**Work request:**
Print all entries below exactly, without images.

━━━ Provided material ━━━

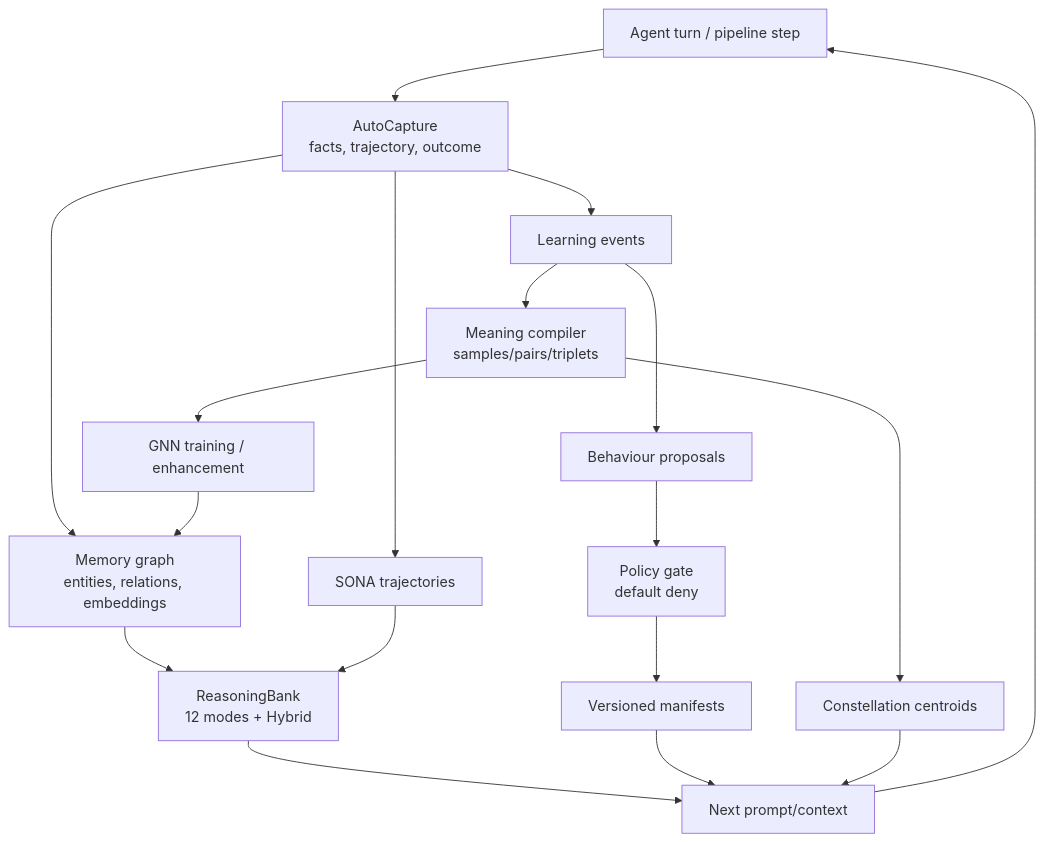
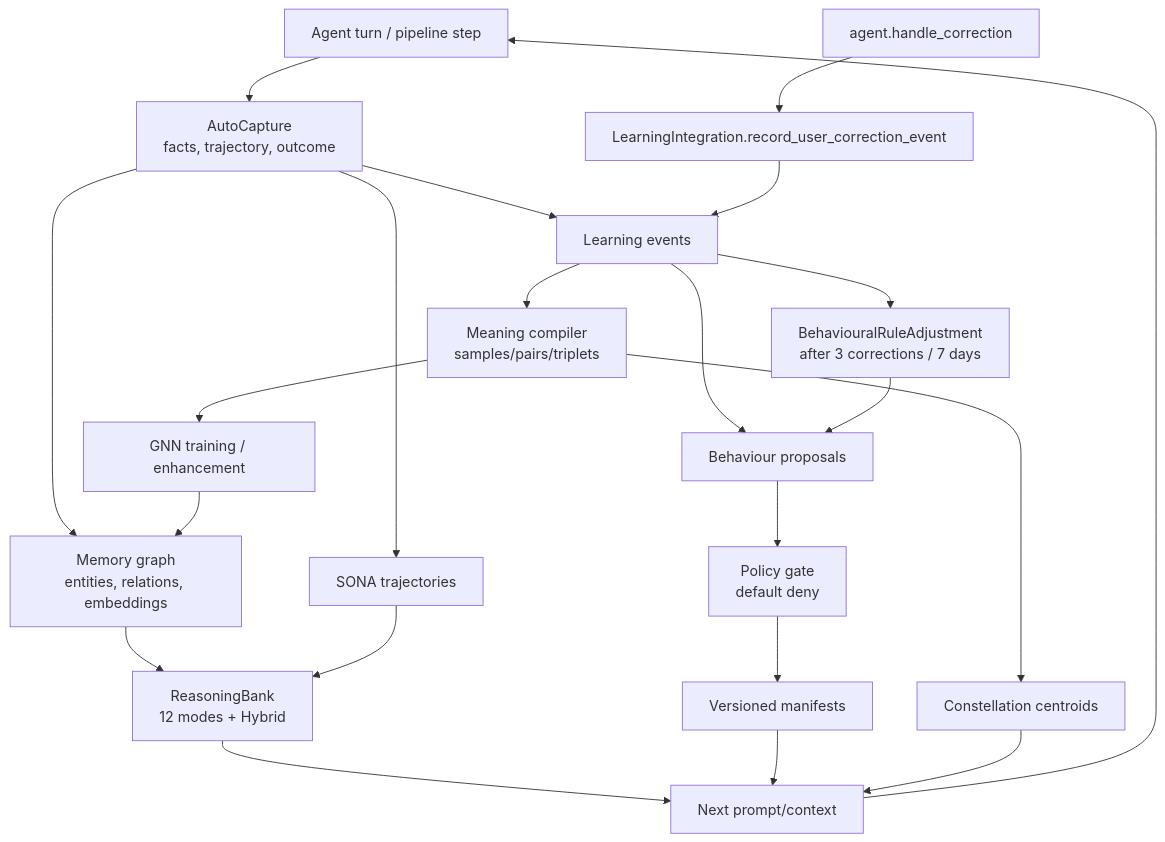
One commit to ste-bah/archon-cli changed the second of 3 diagrams in docs/architecture/learning-systems.md. Above: the diagram before and after it, drawn with Mermaid. The commit also changed other lines of this file and 16 other files, not shown here.

First line of the commit message:
feat(learning): close the corrections loop — user corrections now reach the proposal engine

````diff
--- a/docs/architecture/learning-systems.md
+++ b/docs/architecture/learning-systems.md
@@ -37,21 +37,26 @@
 ```mermaid
 flowchart TB
     TURN["Agent turn / pipeline step"] --> CAPTURE["AutoCapture<br/>facts, trajectory, outcome"]
     CAPTURE --> MEMORY["Memory graph<br/>entities, relations, embeddings"]
     CAPTURE --> SONA2["SONA trajectories"]
     MEMORY --> RB2["ReasoningBank<br/>12 modes + Hybrid"]
     SONA2 --> RB2
     RB2 --> NEXT["Next prompt/context"]
     NEXT --> TURN
 
     CAPTURE --> EVENTS["Learning events"]
     EVENTS --> PROPOSALS["Behaviour proposals"]
     PROPOSALS --> POLICY["Policy gate<br/>default deny"]
     POLICY --> MANIFESTS["Versioned manifests"]
     MANIFESTS --> NEXT
     EVENTS --> MEANING["Meaning compiler<br/>samples/pairs/triplets"]
     MEANING --> GNN2["GNN training / enhancement"]
     GNN2 --> MEMORY
     MEANING --> CONST["Constellation centroids"]
     CONST --> NEXT
+
+    CORR["agent.handle_correction"] --> REC["LearningIntegration.record_user_correction_event"]
+    REC --> EVENTS
+    EVENTS --> UC["BehaviouralRuleAdjustment<br/>after 3 corrections / 7 days"]
+    UC --> PROPOSALS
 ```
````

━━━

**The answer:**
One commit to ste-bah/archon-cli changed the second of 3 diagrams in docs/architecture/learning-systems.md. Above: the diagram before and after it, drawn with Mermaid. The commit also changed other lines of this file and 16 other files, not shown here.

First line of the commit message:
feat(learning): close the corrections loop — user corrections now reach the proposal engine

````diff
--- a/docs/architecture/learning-systems.md
+++ b/docs/architecture/learning-systems.md
@@ -37,21 +37,26 @@
 ```mermaid
 flowchart TB
     TURN["Agent turn / pipeline step"] --> CAPTURE["AutoCapture<br/>facts, trajectory, outcome"]
     CAPTURE --> MEMORY["Memory graph<br/>entities, relations, embeddings"]
     CAPTURE --> SONA2["SONA trajectories"]
     MEMORY --> RB2["ReasoningBank<br/>12 modes + Hybrid"]
     SONA2 --> RB2
     RB2 --> NEXT["Next prompt/context"]
     NEXT --> TURN
 
     CAPTURE --> EVENTS["Learning events"]
     EVENTS --> PROPOSALS["Behaviour proposals"]
     PROPOSALS --> POLICY["Policy gate<br/>default deny"]
     POLICY --> MANIFESTS["Versioned manifests"]
     MANIFESTS --> NEXT
     EVENTS --> MEANING["Meaning compiler<br/>samples/pairs/triplets"]
     MEANING --> GNN2["GNN training / enhancement"]
     GNN2 --> MEMORY
     MEANING --> CONST["Constellation centroids"]
     CONST --> NEXT
+
+    CORR["agent.handle_correction"] --> REC["LearningIntegration.record_user_correction_event"]
+    REC --> EVENTS
+    EVENTS --> UC["BehaviouralRuleAdjustment<br/>after 3 corrections / 7 days"]
+    UC --> PROPOSALS
 ```
````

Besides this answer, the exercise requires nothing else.